I don't generally dispute the notion that $4k bespoke shoes will reflect higher quality materials and higher quality control standards than $700 ready-to-wear shoes. I don't know why one would expect otherwise. But I do reject the notion that such obvious poor quality hides as shown in this example represent the rule, rather than the significant exception in premium RTW shoes (and no, I am not suggesting that you have advanced such a proposition).
Thanks for your continued contributions to this forum.post #8129 of 188332/19/14 at 1:26pmQuote:
This is interesting, because I have never heard anything like this coming from Vass. Could your friends show us examples, so we know what problems with QC//bad materials they use, so we can potentially avoid it?

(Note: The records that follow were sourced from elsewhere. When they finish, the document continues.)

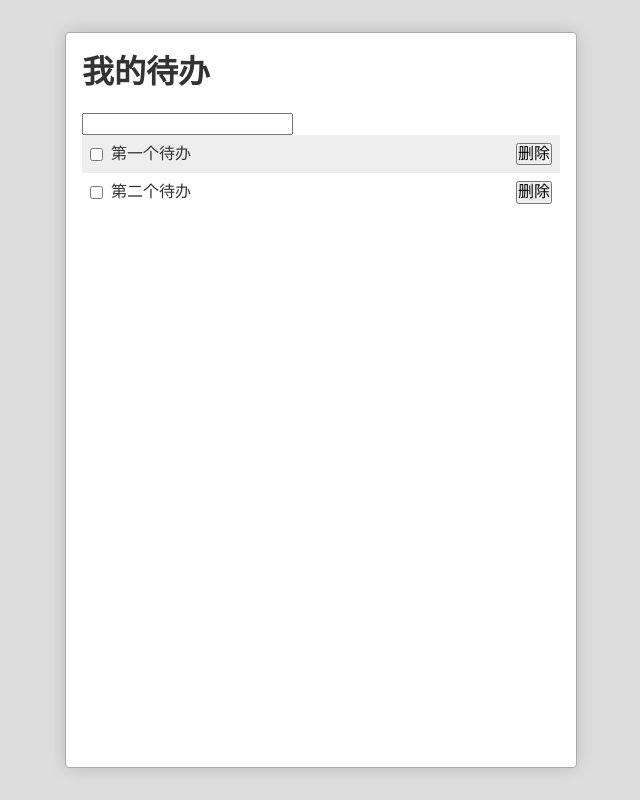
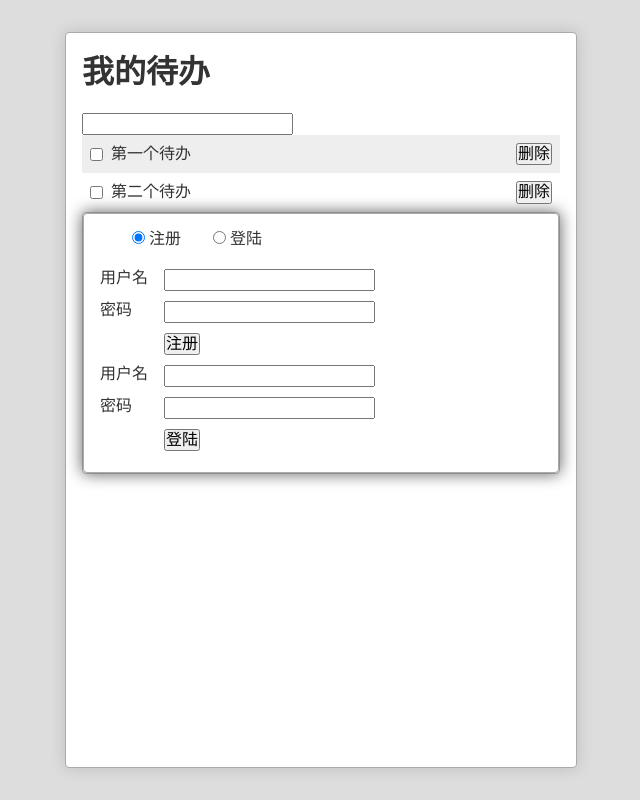
Before and after one commit to 977106024/todolist-react, a React (Create React App) app: page / in a window 1280 px wide. Shown: the whole page, without its empty margins (319-959 px from the left). Built offline with nearby package versions, Linux system fonts and the light colour scheme.

Commit message:
登陆注册框

```diff
--- a/package.json
+++ b/package.json
@@ -8,7 +8,7 @@
     "normalize.css": "^7.0.0",
     "react": "^16.1.0",
     "react-dom": "^16.1.0",
-    "react-scripts": "1.0.17"
+    "react-scripts": "^1.0.17"
   },
   "scripts": {
     "start": "react-scripts start",
--- a/src/App.js
+++ b/src/App.js
@@ -4,6 +4,7 @@
 import './reset.css'
 import TodoInput from './TodoInput'
 import TodoItem from './TodoItem'
+import UserDialog from './UserDialog'
 
 class App extends Component {
   constructor(props){
@@ -40,6 +41,7 @@
         <ol className="todoList">
           {todos}
         </ol>
+        <UserDialog/>
       </div>
     );
   }
--- /dev/null
+++ b/src/UserDialog.css
@@ -0,0 +1,34 @@
+.UserDialogp-Wrapper{
+  position: fixed;
+  top:0;
+  left:0;
+  bottom:0;
+  right:0;
+  display:flex;
+  justify-content:center;
+  align-items:center;
+}
+.UserDialog{
+  border:1px solid #aaa;
+  border-radius:4px;
+  min-width:20em;
+  background:white;
+  box-shadow:0 0 1em hsla(0,0%,0%,.35)
+}
+.UserDialog > nav:first-child{padding:1em;}
+.UserDialog > nav:first-child input[type=radio]:not(first-child){
+  margin-left:2em;
+}
+.UserDialog > .panes{
+  padding:0 1em 1em;
+}
+.UserDialog form > .row{
+  display:flex;
+  padding:.3em 0;
+}
+.UserDialog form > .row > label:first-child{
+  width:4em;
+}
+.UserDialog form > .row.actions{
+  padding-left:4em;
+}
--- /dev/null
+++ b/src/UserDialog.js
@@ -0,0 +1,56 @@
+import React,{Component} from 'react'
+import './UserDialog.css'
+
+export default class UserDialog extends Component{
+  constructor(props){
+    super(props)
+    this.state = {
+      selected: 'signUp'
+    }
+  }
+  switch(e){
+    this.setState({
+      selected: e.target.value
+    })
+  }
+  render(){
+    return(
+      <div className="UserDialog">
+        <div className="UserDialog">
+          <nav onChange={this.switch.bind(this)}>
+            <input type="radio" value="signUp" checked={this.state.selected === 'signUp'}/> 注册
+            <input type="radio" value="signIn" checked={this.state.selected === 'signIn'}/> 登陆
+          </nav>
+          <div className="panes">
+            <form className="signUp">
+              <div className="row">
+                <label>用户名</label>
+                <input type="text"/>
+              </div>
+              <div className="row">
+                <label>密码</label>
+                <input type="text"/>
+              </div>
+              <div className="row actions">
+                <button type="submit">注册</button>
+              </div>
+            </form>
+            <form className="signUp">
+              <div className="row">
+                <label>用户名</label>
+                <input type="text"/>
+              </div>
+              <div className="row">
+                <label>密码</label>
+                <input type="password"/>
+              </div>
+              <div className="row actions">
+                <button type="submit">登陆</button>
+              </div>
+            </form>
+          </div>
+        </div>
+      </div>
+    )
+  }
+}
```
Also changed, not shown: src/leanCloud.js (added, +10 -0 lines).
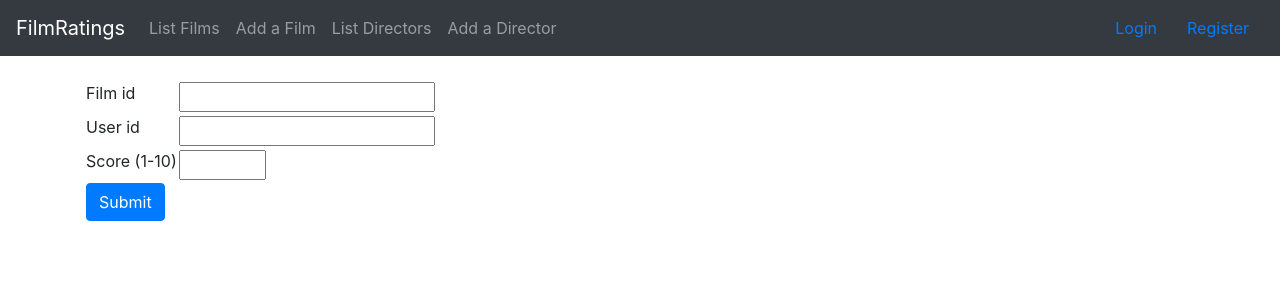
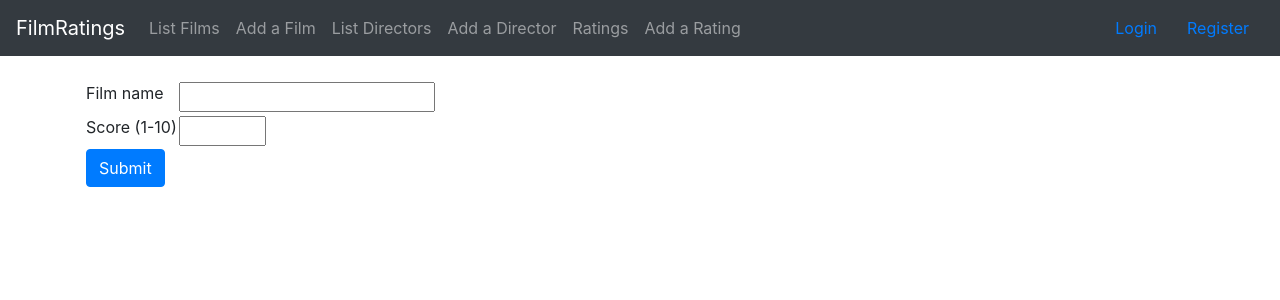
Before and after one commit to antlammi/FilmRatings, a Flask app: page /ratings/new in a window 1280 px wide. Shown: the top 300 px of the page. Run offline with Flask 2, Linux system fonts and the light colour scheme; some libraries are stand-ins or nearby versions.

Commit message:
Navigation to ratings, new rating uses current user's id and uses searches for id using film name

```diff
--- a/application/ratings/forms.py
+++ b/application/ratings/forms.py
@@ -2,8 +2,7 @@ from flask_wtf import FlaskForm
 from wtforms import StringField, IntegerField, validators
 
 class RatingForm(FlaskForm):
-    film_id = IntegerField("Film id")
-    account_id = IntegerField("User id")
+    film_name = StringField("Film name", [validators.length(min=1)])
     score = IntegerField("Score (1-10)", [validators.NumberRange(min=1, max=10)])
     class Meta:
         csrf = False
--- a/application/ratings/views.py
+++ b/application/ratings/views.py
@@ -7,7 +7,7 @@ from application.films.models import Film
 from application.auth.models import User
 from application.ratings.forms import RatingForm
 
-@app.route("/ratings", methods=["GET"])
+@app.route("/ratings/", methods=["GET"])
 def ratings_index():
     return render_template("ratings/list.html", ratings=Rating.query.all(), films=Film.query.all(), users=User.query.all())
 
@@ -16,15 +16,14 @@ def ratings_form():
     return render_template("ratings/new.html", form = RatingForm())
 
 @app.route("/ratings/new", methods=["POST"])
+@login_required
 def ratings_create():
     form = RatingForm(request.form)
     r = Rating(form.score.data)
 
-    #user = User.query.filter_by(id=form.account_id.data).first()
-    r.user_id = form.account_id.data
-    r.film_id = form.film_id.data
-    #film = Film.query.filter_by(id=form.film_id.data).first()
-    ##check if null, create director with name if so
+
+    r.user_id = current_user.id
+    r.film_id = Film.query.filter_by(name=form.film_name.data).first().id
 
     if not form.validate():
         return render_template("ratings/new.html", form = form)
--- a/application/templates/layout.html
+++ b/application/templates/layout.html
@@ -27,6 +27,12 @@
           <li class="nav-item">
             <a class="nav-link" href="{{url_for('directors_form') }}">Add a Director</a>
           </li>
+          <li class="nav-item">
+              <a class="nav-link" href="{{url_for('ratings_index') }}">Ratings</a>
+            </li>
+          <li class="nav-item">
+              <a class="nav-link" href="{{url_for('ratings_form') }}">Add a Rating</a>
+            </li>
         </ul>
         <div class ="form-inline mt-2 mt-md-0">
             {% if current_user.is_authenticated %}
--- a/application/templates/ratings/new.html
+++ b/application/templates/ratings/new.html
@@ -5,21 +5,14 @@
     <table>
         <tr>
             <td>
-                {{ form.film_id.label }}
+                {{ form.film_name.label }}
             </td>
             <td>
-                {{ form.film_id }}
+                {{ form.film_name }}
             </td>
 
         </tr>
-        <tr>
-            <td>
-                {{ form.account_id.label}}
-            </td>
-            <td>
-                {{form.account_id}}
-            </td>
-        </tr>
+
         <tr>
                 <td>
                     {{ form.score.label}}
```
Also changed, not shown: application/films.db.
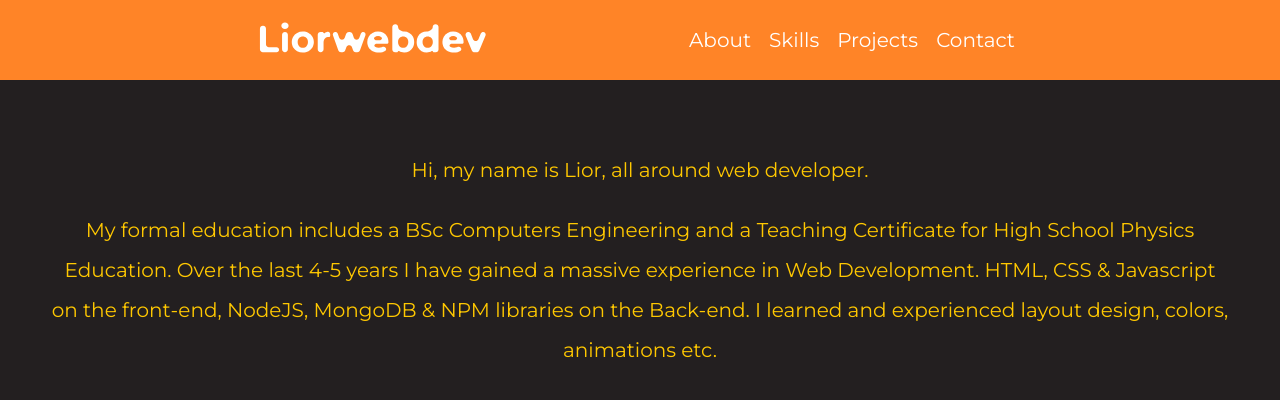
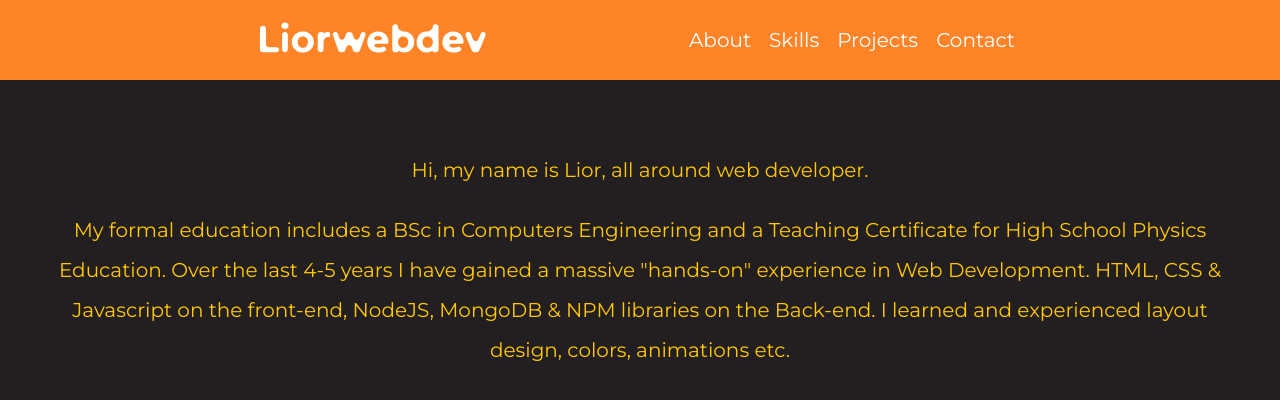
Before and after one commit to sleepeels/liorwebdev, a React (Create React App) app: page /about in a window 1280 px wide. Shown: the top 400 px of the page. Built offline with nearby package versions, Linux system fonts and the light colour scheme.

Commit message:
fix content spelling

```diff
--- a/src/components/About.js
+++ b/src/components/About.js
@@ -5,12 +5,12 @@ const About = () => {
     <section id="about">
       <p>Hi, my name is Lior, all around web developer.</p>
       <p>
-        My formal education includes a BSc Computers Engineering and a Teaching
-        Certificate for High School Physics Education. Over the last 4-5 years I
-        have gained a massive experience in Web Development. HTML, CSS &
-        Javascript on the front-end, NodeJS, MongoDB & NPM libraries on the
-        Back-end. I learned and experienced layout design, colors, animations
-        etc.
+        My formal education includes a BSc in Computers Engineering and a
+        Teaching Certificate for High School Physics Education. Over the last
+        4-5 years I have gained a massive "hands-on" experience in Web
+        Development. HTML, CSS & Javascript on the front-end, NodeJS, MongoDB &
+        NPM libraries on the Back-end. I learned and experienced layout design,
+        colors, animations etc.
       </p>
       <p></p>
       <p></p>
```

(Just an interesting comment, considering vass is considered one of the best deals on the market for handmade shoes, and has never been accused of shoddy workmanship or poor leather to my knowledge)post #8130 of 188332/19/14 at 1:31pm
- Allen Edmonds: Sizing Guide
- › Bulcher / Derby with suit? 1 minute ago
- › The State of Black Tie: Your Observations 1 minute ago
- › What are you drinking right now? 5 minutes ago
- › Croquis sartoriaux / Sartorial sketches 9 minutes ago
- › Luxire Custom Clothing - Official Affiliate Thread 10 minutes ago
- › I want to know what you think! 10 minutes ago
- › Saint Laurent Paris - Official Thread. 13 minutes ago
- › The Official RRL Thread 18 minutes ago
- › Leather Jackets: Post Pictures of the Best You've Seen/Owned? 33 minutes ago
- › Antonio Meccariello Shoes 35 minutes ago
- › Dr. Martens Unisex Original 10 Eye Steel Toe Boot by JC Echeverry
- › Chippewa Men's Super Logger Waterproof Boot by JC Echeverry
- › Mosey Life Working Girl Travel Laptop Tote by sprout2
- › Allen Cox Brief trunks by sprout2
- › Sutor Mantellassi Men's C 567 Oxford by sprout2
- › Alden Burgundy Shell Cordovan Longwing by smfdoc
- › Alden Black Shell Cordovan Plain Toe by smfdoc
- › Florsheim Vincent Wingtip Oxford by smfdoc
- › Allen Edmonds Lasalle Dress Shoes by Lobster33
- › Clark Street Casual Shoes by Lobster33
- › Five Menswear Trends for Fall
- › Don’t “Just Buy a New One”,...
- › Why Pay Such A Premium For Sunspel Or James...
- › In the Details: Lucian Föhr
- › A Sunday Drive: Styleforum Spring GMTOs
- › Should I dryclean my jeans, and if not, how...
- › The 5 Most-Hyped Handbags of the Moment
- › Eight Vignettes in Search of a (Wedding) Theme
- › The Kent Wang Cufflink Giveaway
- › Where to Buy a Last-Minute Wedding Suit for...